Toyota Mirai Concept

Toyota reveals new-generation Mirai Concept

Toyota Mirai Concept

The original Mirai was launched in 2014, and was a demonstrator of the potential of hydrogen to power clean and sustainable mobility, combining a driving range with refueling time equivalent to conventional vehicles and water-only emissions.

2014 Toyota Mirai

The first-gen 2014 Toyota Mirai

Since then, approximately 10,000 Mirai have been sold globally.

Scheduled for launch starting in late 2020, initially in Japan, North America and Europe, the second-generation Mirai features an evolution of the FCEV technology, with improvements in the fuel cell system performance and increased hydrogen storage capacity, resulting in a 30% increase in driving range.

Toyota Mirai Concept

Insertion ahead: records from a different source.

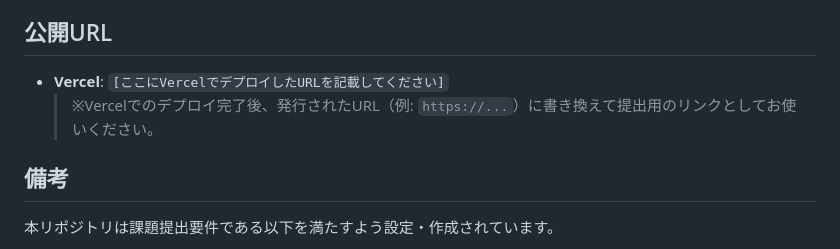
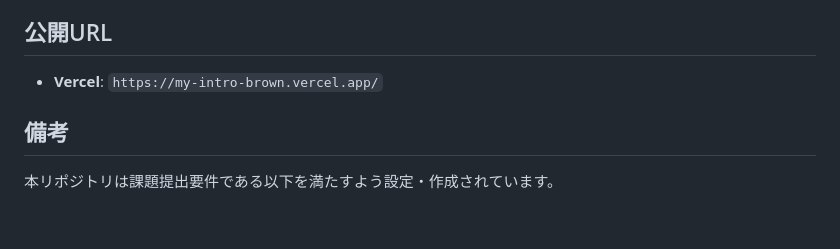
Before and after one commit to Axe0320/my-intro, a Markdown page: README.md, the part around the change. Drawn GitHub-style; blank space fills up the shorter version.

Commit message:
Update Vercel deployment URL

```diff
--- a/README.md
+++ b/README.md
@@ -40,8 +40,7 @@ my-intto/
 - **Hosting / Deployment**: Vercel
 
 ## 公開URL
-- **Vercel**: `[ここにVercelでデプロイしたURLを記載してください]`
-  > ※Vercelでのデプロイ完了後、発行されたURL（例: `https://...`）に書き換えて提出用のリンクとしてお使いください。
+- **Vercel**: `https://my-intro-brown.vercel.app/`
 
 ## 備考
 本リポジトリは課題提出要件である以下を満たすよう設定・作成されています。
```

The vehicle has also been totally redesigned based on Toyota’s premium rear-wheel drive TNGA platform to combine greater agility and driving performance.

Toyota Mirai Concept

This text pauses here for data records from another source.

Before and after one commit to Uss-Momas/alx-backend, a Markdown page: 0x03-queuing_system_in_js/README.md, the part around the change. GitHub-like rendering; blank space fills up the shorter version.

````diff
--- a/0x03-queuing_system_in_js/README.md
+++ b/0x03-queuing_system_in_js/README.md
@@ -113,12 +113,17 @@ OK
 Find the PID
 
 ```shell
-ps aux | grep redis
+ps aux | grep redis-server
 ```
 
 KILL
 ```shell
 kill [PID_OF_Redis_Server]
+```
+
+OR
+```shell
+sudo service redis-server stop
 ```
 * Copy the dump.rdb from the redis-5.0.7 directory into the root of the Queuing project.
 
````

The Mirai Concept features a new dynamic exterior that departs from the controversial decision of the original model.

The design is characterized by generous dimensions (4,975 mm in length, 1,885 mm in width, 1,470 mm in height and a wheelbase of 2,920 mm) combined with low, flowing lines, with a front-end that reinterprets the X-shaped face of the current line-up, a stretched roofline and large 20-inch wheels.

Toyota Mirai Concept

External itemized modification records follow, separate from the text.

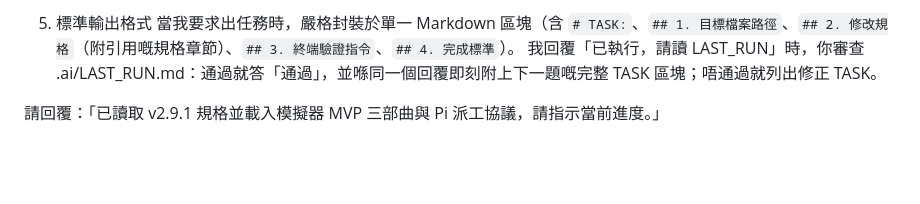
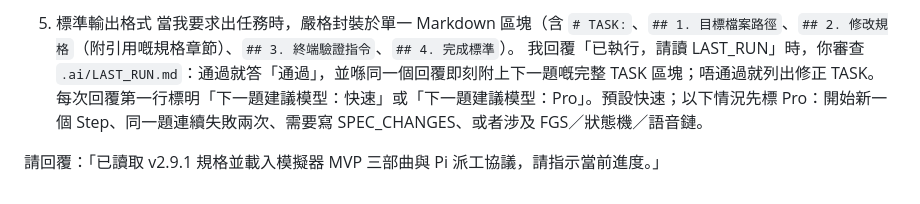
Before and after one commit to YeeHimChow-2526/FYP-A05, a Markdown page: .ai/HANDOFF.md, the part around the change. GitHub-like rendering; blank space fills up the shorter version.

Commit message:
HANDOFF：通過即附下一題＋模型建議

```diff
--- a/.ai/HANDOFF.md
+++ b/.ai/HANDOFF.md
@@ -29,6 +29,7 @@
  - 原子提交：Exit Code 0 後執行 `git add -A && git commit -m "..."`，再執行 `.ai/report.sh "<同一測試指令>"`（生成 `.ai/LAST_RUN.md`），然後結束回合。
 5. 標準輸出格式
  當我要求出任務時，嚴格封裝於單一 Markdown 區塊（含 `# TASK:`、`## 1. 目標檔案路徑`、`## 2. 修改規格`（附引用嘅規格章節）、`## 3. 終端驗證指令`、`## 4. 完成標準`）。
- 我回覆「已執行，請讀 LAST_RUN」時，你審查 .ai/LAST_RUN.md：通過就答「通過」，並喺同一個回覆即刻附上下一題嘅完整 TASK 區塊；唔通過就列出修正 TASK。
+ 我回覆「已執行，請讀 LAST_RUN」時，你審查 `.ai/LAST_RUN.md`：通過就答「通過」，並喺同一個回覆即刻附上下一題嘅完整 TASK 區塊；唔通過就列出修正 TASK。
+ 每次回覆第一行標明「下一題建議模型：快速」或「下一題建議模型：Pro」。預設快速；以下情況先標 Pro：開始新一個 Step、同一題連續失敗兩次、需要寫 SPEC_CHANGES、或者涉及 FGS／狀態機／語音鏈。
 
 請回覆：「已讀取 v2.9.1 規格並載入模擬器 MVP 三部曲與 Pi 派工協議，請指示當前進度。」
```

The interior, equipped with a 12.3-inch wide screen on the center console and instrument panel that embraces the driver, provides a simple, modern space.

Toyota Mirai Concept Interior Design

The fuel cell system configuration using the TNGA platform also allows for five seats instead of the current-generation Mirai’s four.

Toyota Mirai Concept Interior Design

Making its debut at the upcoming Tokyo Motor Show, the Mirai Concept will be presented in a new exterior color (Force Blue Multiple Layers), that uses layers of color to achieve exceptional brightness and depth.

Toyota Mirai Concept

“We have worked to make a car that customers will want to drive all the time, a car that has an emotional and attractive design and the kind of dynamic and responsive performance that can bring a smile to the driver’s face,” said Yoshikazu Tanaka, Chief Engineer of the Mirai.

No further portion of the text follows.